* Data for analysis *
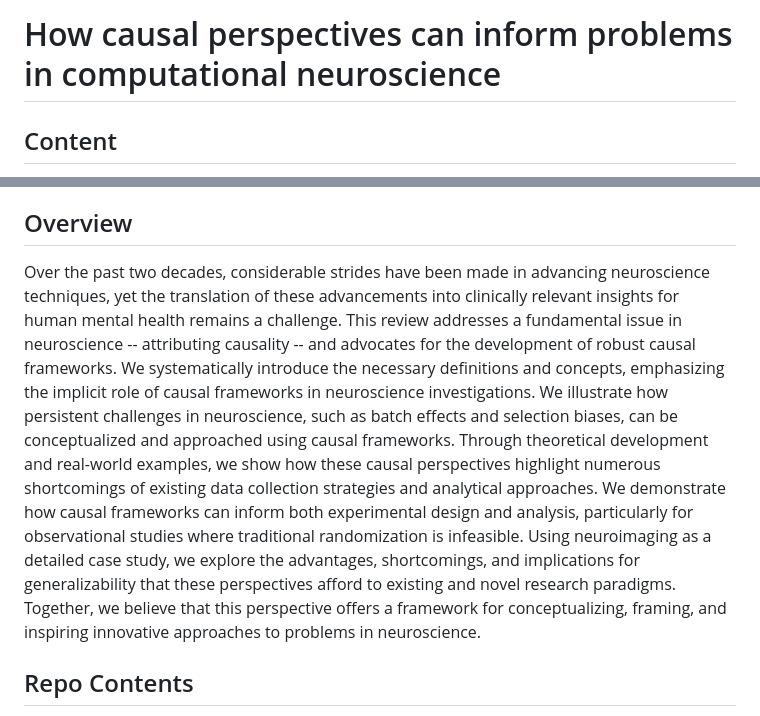
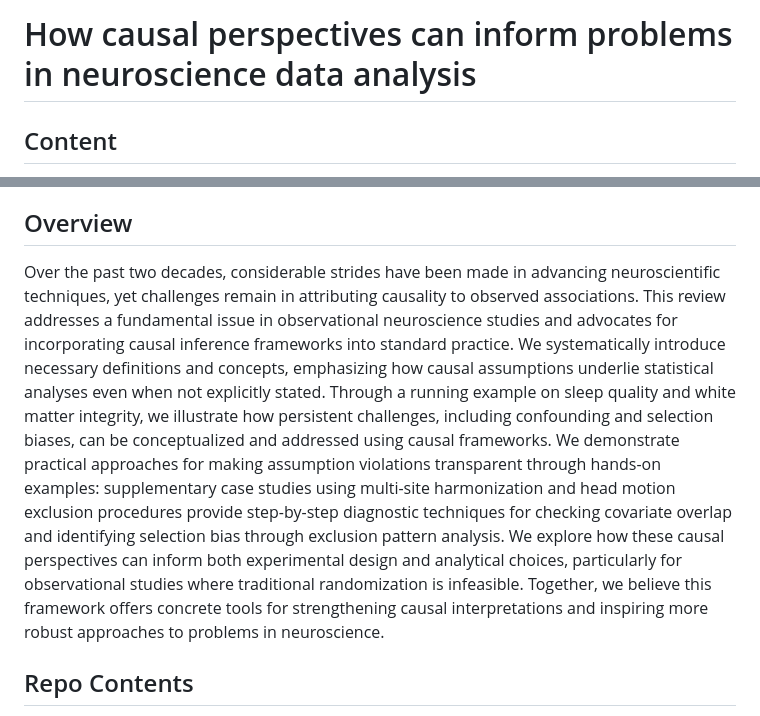
Before and after one commit to ebridge2/causal_neuro, a Markdown page: README.md, 2 parts joined by grey strips. GitHub-like rendering.

```diff
--- a/README.md
+++ b/README.md
@@ -1,4 +1,4 @@
-# How causal perspectives can inform problems in computational neuroscience
+# How causal perspectives can inform problems in neuroscience data analysis
 
 ## Content
 
@@ -12,7 +12,7 @@
 
 ## Overview
 
-Over the past two decades, considerable strides have been made in advancing neuroscience techniques, yet the translation of these advancements into clinically relevant insights for human mental health remains a challenge. This review addresses a fundamental issue in neuroscience -- attributing causality -- and advocates for the development of robust causal frameworks. We systematically introduce the necessary definitions and concepts, emphasizing the implicit role of causal frameworks in neuroscience investigations. We illustrate how persistent challenges in neuroscience, such as batch effects and selection biases, can be conceptualized and approached using causal frameworks. Through theoretical development and real-world examples, we show how these causal perspectives highlight numerous shortcomings of existing data collection strategies and analytical approaches. We demonstrate how causal frameworks can inform both experimental design and analysis, particularly for observational studies where traditional randomization is infeasible. Using neuroimaging as a detailed case study, we explore the advantages, shortcomings, and implications for generalizability that these perspectives afford to existing and novel research paradigms. Together, we believe that this perspective offers a framework for conceptualizing, framing, and inspiring innovative approaches to problems in neuroscience.
+Over the past two decades, considerable strides have been made in advancing neuroscientific techniques, yet challenges remain in attributing causality to observed associations. This review addresses a fundamental issue in observational neuroscience studies and advocates for incorporating causal inference frameworks into standard practice. We systematically introduce necessary definitions and concepts, emphasizing how causal assumptions underlie statistical analyses even when not explicitly stated. Through a running example on sleep quality and white matter integrity, we illustrate how persistent challenges, including confounding and selection biases, can be conceptualized and addressed using causal frameworks. We demonstrate practical approaches for making assumption violations transparent through hands-on examples: supplementary case studies using multi-site harmonization and head motion exclusion procedures provide step-by-step diagnostic techniques for checking covariate overlap and identifying selection bias through exclusion pattern analysis. We explore how these causal perspectives can inform both experimental design and analytical choices, particularly for observational studies where traditional randomization is infeasible. Together, we believe this framework offers concrete tools for strengthening causal interpretations and inspiring more robust approaches to problems in neuroscience.
 
 ## Repo Contents
 
```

* Work order *
Each line of the entries above that includes the string "README" should be copied out.

* Exercise solution *
Before and after one commit to ebridge2/causal_neuro, a Markdown page: README.md, 2 parts joined by grey strips. GitHub-like rendering.
--- a/README.md
+++ b/README.md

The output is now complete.